▸ What the task requires
Among the lines listed below, count those that include the string "noise", and state only the count.

===== Task material =====

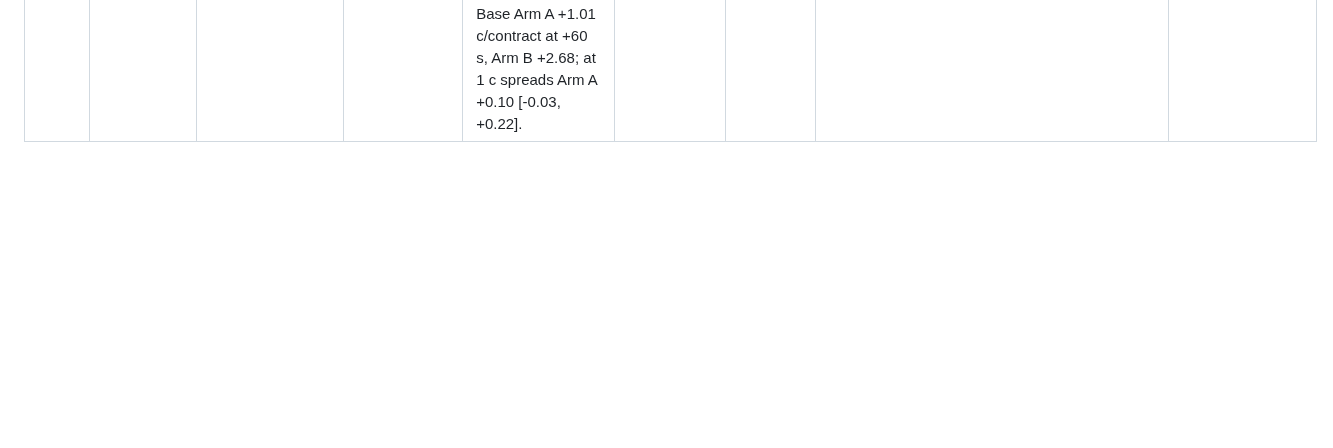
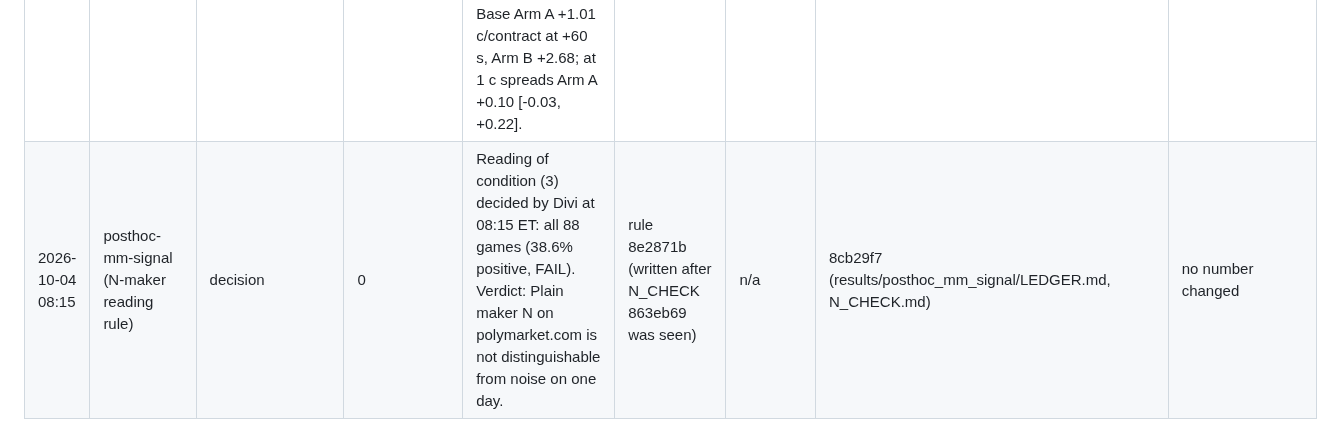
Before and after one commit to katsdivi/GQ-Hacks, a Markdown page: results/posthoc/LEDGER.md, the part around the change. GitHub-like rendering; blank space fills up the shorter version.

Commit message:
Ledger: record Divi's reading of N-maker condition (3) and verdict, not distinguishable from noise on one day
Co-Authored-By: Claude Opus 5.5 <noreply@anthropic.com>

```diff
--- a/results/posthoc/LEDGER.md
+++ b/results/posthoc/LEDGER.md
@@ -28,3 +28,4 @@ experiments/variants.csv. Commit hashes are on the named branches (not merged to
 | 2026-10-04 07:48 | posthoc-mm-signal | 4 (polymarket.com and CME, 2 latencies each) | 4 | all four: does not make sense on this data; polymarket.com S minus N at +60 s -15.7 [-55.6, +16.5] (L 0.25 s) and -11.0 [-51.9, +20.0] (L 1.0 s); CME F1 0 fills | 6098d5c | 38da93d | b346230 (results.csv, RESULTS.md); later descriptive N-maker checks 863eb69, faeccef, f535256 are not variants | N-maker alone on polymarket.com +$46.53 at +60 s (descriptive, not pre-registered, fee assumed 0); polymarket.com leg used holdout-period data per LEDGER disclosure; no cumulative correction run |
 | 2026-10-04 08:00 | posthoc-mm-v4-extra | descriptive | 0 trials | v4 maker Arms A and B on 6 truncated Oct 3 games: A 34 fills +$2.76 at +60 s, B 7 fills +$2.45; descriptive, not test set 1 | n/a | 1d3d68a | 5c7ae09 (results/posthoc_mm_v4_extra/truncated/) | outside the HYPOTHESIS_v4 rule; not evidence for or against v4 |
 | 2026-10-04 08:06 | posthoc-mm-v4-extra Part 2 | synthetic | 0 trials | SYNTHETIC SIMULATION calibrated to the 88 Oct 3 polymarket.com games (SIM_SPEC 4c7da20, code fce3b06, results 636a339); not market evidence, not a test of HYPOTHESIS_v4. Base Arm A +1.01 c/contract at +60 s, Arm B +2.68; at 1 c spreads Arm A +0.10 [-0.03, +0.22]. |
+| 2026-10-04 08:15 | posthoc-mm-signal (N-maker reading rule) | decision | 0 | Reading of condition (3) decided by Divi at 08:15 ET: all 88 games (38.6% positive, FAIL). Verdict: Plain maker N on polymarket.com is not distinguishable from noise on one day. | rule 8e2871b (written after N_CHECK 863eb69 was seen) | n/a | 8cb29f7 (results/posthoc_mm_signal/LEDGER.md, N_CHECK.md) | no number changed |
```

=====

▸ Written solution
2